### Problem description:
The required output is the lines below from the line containing "scripts -->|2| application" to the line containing "tests -->|2| domain_services", inclusive, retyped exactly. No other lines belong in it.
** Opening Data for this task block **
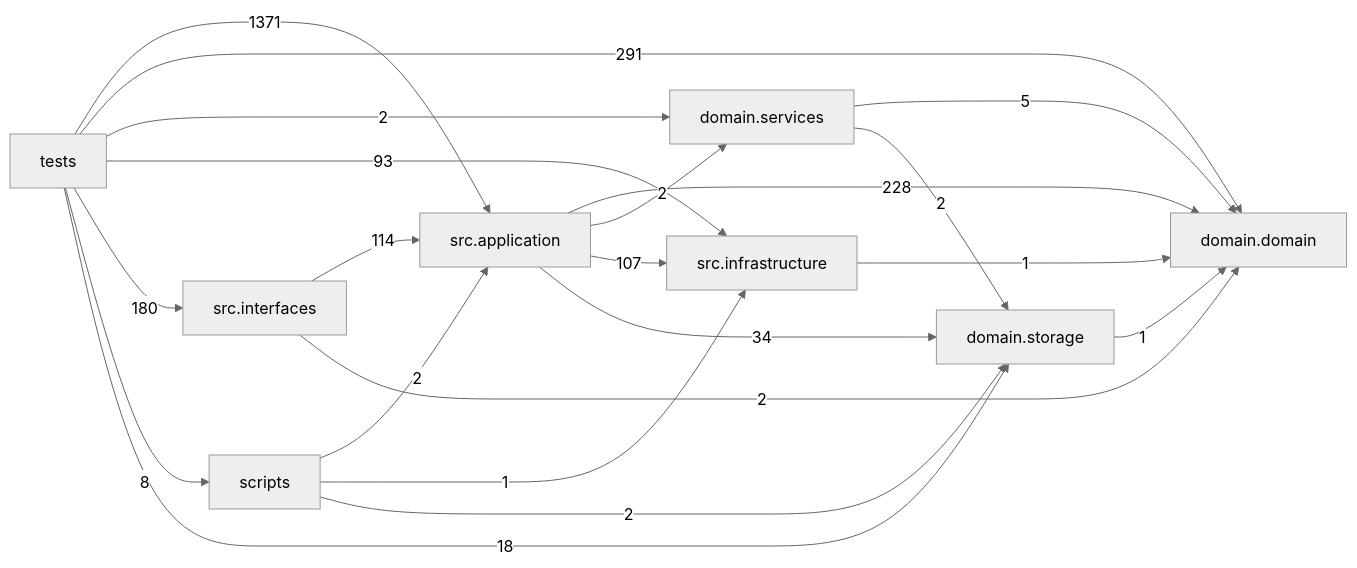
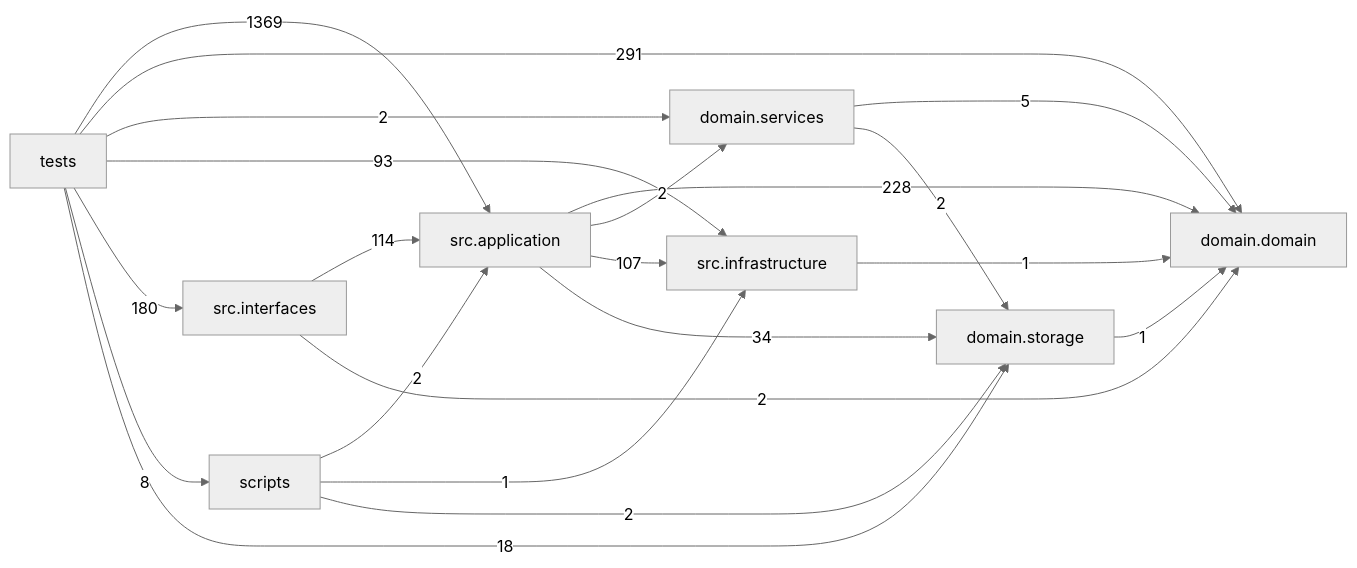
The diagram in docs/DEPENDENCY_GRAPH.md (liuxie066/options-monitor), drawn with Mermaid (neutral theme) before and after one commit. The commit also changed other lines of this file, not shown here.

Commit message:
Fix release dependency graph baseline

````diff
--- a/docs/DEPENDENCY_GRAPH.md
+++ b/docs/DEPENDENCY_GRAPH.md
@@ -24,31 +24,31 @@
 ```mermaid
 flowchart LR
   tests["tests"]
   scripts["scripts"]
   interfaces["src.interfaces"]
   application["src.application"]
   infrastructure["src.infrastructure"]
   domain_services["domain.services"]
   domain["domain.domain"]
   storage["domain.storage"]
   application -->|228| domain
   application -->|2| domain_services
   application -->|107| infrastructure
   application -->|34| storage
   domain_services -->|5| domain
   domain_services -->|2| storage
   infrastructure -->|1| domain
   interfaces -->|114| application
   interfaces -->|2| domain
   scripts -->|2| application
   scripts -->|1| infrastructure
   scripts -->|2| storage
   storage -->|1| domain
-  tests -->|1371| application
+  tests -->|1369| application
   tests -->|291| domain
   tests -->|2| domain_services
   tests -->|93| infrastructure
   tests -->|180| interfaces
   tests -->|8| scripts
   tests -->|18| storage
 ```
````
** Closing Data for this task block **
** Opening Data for this task block **
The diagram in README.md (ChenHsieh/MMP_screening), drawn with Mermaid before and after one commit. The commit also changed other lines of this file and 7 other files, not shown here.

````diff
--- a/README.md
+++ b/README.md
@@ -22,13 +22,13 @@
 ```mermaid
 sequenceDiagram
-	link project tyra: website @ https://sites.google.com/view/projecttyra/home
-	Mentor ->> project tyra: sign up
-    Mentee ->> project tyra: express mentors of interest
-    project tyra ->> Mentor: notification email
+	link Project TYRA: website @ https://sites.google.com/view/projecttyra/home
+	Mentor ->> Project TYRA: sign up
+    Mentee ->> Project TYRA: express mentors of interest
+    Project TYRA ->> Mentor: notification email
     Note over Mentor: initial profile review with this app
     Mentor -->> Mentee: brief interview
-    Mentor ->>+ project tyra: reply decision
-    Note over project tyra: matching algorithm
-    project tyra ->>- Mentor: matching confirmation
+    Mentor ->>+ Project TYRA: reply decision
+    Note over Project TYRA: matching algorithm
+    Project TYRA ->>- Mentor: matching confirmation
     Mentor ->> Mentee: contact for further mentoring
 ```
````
** Closing Data for this task block **
** Opening Data for this task block **
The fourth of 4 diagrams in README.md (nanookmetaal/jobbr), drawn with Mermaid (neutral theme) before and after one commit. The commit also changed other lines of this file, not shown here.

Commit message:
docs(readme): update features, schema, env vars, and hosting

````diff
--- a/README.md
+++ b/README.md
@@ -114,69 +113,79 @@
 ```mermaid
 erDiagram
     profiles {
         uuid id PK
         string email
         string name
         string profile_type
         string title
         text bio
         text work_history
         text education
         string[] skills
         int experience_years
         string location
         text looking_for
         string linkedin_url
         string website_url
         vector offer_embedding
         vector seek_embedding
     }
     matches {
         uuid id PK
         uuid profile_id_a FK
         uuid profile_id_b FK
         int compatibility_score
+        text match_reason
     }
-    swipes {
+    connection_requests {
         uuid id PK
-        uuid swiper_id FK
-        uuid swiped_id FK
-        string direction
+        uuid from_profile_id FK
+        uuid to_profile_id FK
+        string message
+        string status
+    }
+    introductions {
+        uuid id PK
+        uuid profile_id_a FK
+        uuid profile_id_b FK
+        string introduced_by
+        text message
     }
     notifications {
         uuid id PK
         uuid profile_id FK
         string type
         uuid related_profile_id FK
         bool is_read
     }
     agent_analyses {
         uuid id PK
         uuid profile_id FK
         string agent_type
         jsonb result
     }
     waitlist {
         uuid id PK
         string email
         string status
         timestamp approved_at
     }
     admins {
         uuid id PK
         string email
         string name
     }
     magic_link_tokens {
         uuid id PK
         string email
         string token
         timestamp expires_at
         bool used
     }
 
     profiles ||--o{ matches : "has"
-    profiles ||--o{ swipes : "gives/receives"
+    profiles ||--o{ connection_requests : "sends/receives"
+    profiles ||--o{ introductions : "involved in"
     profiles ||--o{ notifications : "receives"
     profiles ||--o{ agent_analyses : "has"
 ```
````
** Closing Data for this task block **
### Response to this exercise:
   scripts -->|2| application
   scripts -->|1| infrastructure
   scripts -->|2| storage
   storage -->|1| domain
-  tests -->|1371| application
+  tests -->|1369| application
   tests -->|291| domain
   tests -->|2| domain_services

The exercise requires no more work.